[Data items]
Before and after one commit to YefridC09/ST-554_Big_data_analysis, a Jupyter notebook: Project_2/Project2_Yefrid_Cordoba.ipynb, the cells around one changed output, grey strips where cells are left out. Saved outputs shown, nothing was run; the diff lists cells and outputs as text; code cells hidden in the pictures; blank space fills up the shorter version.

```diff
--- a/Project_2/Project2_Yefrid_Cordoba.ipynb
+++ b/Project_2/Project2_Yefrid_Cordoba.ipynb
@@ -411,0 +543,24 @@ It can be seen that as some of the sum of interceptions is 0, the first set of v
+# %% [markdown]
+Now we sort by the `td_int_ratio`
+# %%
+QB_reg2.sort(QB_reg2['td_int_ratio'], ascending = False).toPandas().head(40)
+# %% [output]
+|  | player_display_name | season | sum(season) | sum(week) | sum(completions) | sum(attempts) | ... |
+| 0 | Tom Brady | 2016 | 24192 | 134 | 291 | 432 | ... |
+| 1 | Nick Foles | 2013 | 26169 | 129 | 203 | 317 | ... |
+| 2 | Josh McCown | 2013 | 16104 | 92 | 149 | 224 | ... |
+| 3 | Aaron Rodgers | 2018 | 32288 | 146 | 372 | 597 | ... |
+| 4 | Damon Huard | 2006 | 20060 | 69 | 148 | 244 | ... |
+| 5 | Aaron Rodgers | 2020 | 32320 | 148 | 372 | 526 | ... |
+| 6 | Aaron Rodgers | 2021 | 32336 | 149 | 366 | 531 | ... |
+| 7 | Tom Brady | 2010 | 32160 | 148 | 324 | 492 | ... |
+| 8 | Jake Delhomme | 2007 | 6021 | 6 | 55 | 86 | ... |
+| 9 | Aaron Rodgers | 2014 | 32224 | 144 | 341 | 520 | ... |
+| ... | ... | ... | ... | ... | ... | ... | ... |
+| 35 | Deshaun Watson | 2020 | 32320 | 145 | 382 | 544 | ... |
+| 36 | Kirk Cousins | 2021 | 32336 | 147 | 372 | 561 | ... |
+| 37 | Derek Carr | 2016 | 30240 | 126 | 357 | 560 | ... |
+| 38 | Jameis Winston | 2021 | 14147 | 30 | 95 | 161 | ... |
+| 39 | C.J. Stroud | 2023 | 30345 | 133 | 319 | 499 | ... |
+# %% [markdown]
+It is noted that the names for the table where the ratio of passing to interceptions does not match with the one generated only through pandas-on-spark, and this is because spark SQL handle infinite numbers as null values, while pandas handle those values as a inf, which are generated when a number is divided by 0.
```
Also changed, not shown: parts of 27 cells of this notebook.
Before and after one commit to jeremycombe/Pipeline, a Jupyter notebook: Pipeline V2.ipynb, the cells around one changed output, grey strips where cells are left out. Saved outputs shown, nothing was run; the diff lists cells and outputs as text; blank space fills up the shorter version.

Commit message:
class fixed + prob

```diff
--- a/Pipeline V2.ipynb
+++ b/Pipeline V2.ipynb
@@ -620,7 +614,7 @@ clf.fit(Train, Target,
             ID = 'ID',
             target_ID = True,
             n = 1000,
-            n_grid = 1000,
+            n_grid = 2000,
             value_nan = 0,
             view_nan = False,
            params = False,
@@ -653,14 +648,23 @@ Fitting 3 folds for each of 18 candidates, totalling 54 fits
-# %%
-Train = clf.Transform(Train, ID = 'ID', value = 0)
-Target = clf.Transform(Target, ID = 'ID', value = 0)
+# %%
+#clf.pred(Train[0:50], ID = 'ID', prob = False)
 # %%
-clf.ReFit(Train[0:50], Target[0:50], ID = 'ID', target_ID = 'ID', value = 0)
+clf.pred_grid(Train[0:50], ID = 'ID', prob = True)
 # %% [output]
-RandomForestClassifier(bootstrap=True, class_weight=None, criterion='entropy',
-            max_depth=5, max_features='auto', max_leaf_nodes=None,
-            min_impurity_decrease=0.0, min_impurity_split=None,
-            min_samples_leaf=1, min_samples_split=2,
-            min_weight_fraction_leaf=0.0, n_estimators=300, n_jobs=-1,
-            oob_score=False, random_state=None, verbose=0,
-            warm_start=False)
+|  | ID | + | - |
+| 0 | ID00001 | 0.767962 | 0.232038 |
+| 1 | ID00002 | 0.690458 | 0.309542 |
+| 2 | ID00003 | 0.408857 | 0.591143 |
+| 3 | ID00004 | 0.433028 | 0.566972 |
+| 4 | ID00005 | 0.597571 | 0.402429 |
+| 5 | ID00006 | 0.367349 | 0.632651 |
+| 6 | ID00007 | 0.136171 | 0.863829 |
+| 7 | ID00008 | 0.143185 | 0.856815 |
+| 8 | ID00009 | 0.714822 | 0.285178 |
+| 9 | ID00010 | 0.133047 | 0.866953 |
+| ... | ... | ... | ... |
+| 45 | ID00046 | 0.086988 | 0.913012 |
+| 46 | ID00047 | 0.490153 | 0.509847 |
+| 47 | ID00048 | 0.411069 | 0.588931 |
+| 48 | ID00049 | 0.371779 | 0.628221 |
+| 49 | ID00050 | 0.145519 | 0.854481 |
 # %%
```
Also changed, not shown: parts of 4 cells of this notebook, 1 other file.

TASK STATEMENT » Filter the entries and copy out every line with the word "Aaron".

ANSWER SPACE »
+| 3 | Aaron Rodgers | 2018 | 32288 | 146 | 372 | 597 | ... |
+| 5 | Aaron Rodgers | 2020 | 32320 | 148 | 372 | 526 | ... |
+| 6 | Aaron Rodgers | 2021 | 32336 | 149 | 366 | 531 | ... |
+| 9 | Aaron Rodgers | 2014 | 32224 | 144 | 341 | 520 | ... |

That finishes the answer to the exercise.